GRANT: It was wicked cold last night, about 10 degrees, and deer are burning a lot of calories just trying to stay warm – let alone maintain their body weight or increase it for the future season. During these conditions, deer prefer and do best on high energy foods, like soybeans or corn. Greens don’t have as much energy as these grains do – especially during this time of year.
GRANT: These Eagle Seed beans clearly fed deer all summer – are doing a great job in the winter. But, could I improve on this plot? This is an example of the ideal winter food plot. Last spring, we planted it with Eagle Seed forage soybeans. It’s a smaller size plot and the deer clearly kept the beans browsed fairly low. Even with the intense browse pressure, the Eagle Seed beans produced forage to keep the deer fed all summer long and enough pods that there’s plenty of pods here in the middle of January.
GRANT: During the first week of September, Adam and Daniel and I came in here with just shoulder seeders and broadcast Eagle’s Broadside blend in the standing beans.
GRANT: While the deer were still eating the green forage of the soybeans, the Broadside was germinating and growing beneath the beans. When the beans stopped growing, we had lush wheat and brassicas and radishes underneath the beans and deer were feeding on them aggressively. During cold days, deer prefer the bean pods. During warmer days, they will eat the greens below the beans. We have both ideal foods in one plot.

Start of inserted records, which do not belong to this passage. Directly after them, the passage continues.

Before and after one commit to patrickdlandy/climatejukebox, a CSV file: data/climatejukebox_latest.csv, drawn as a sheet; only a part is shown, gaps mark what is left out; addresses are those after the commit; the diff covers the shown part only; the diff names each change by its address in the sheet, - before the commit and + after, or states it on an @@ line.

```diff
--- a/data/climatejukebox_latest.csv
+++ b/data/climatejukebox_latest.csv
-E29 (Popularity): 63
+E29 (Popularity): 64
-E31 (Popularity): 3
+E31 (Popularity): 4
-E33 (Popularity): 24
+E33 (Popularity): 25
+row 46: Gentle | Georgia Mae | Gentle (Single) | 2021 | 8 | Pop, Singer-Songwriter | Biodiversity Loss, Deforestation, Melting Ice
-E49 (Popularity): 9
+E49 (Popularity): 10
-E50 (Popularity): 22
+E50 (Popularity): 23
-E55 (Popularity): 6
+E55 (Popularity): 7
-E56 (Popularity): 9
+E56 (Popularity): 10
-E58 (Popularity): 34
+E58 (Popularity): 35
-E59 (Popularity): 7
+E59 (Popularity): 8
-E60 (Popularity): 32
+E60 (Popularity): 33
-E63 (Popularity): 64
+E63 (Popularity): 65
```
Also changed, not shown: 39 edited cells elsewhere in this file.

GRANT: This is a perfect example of never cleaning the table. If you’ve got guests over and you want ‘em to stay feeding at your house, but you clean the table and take all the groceries away, they’re gonna go somewhere else. Same with your deer herd. In addition to attracting and feeding deer, this green cover keeps the winter weeds from coming up in the beans. So, we won’t have any weed problem in this plot next spring.
GRANT: Even though the beans are obviously dead and not growing, they’re not taking any nutrients out of the soil. The brassicas and the forage wheat are actively growing. Those roots are getting deeper; they’re retaining nutrients and bringing ‘em to the soil top. We call that mining, or recycling nutrients. Deer will either eat those nutrients, which is great, or these crops will die on the top of the soil and have those nutrients right here for the next crop to take advantage of.
GRANT: It’s taken me years to perfect this system, but we’ve now got a system where deer have something to eat year around in the same plot, with minimal cost and also reducing our need for herbicide and fertilizer.
GRANT: By designing an overall habitat and deer management plan, planting the right crops in the right fields with the right techniques, there’s no doubt about it – that you can have great hunting no matter where you are throughout the whitetails’ range.
GRANT: I hope you have a chance to get outside and enjoy some late season hunting or just go outside and enjoy Creation. But most importantly, take time every day and listen to what the Creator is saying to you. Thanks for watching GrowingDeer.tv.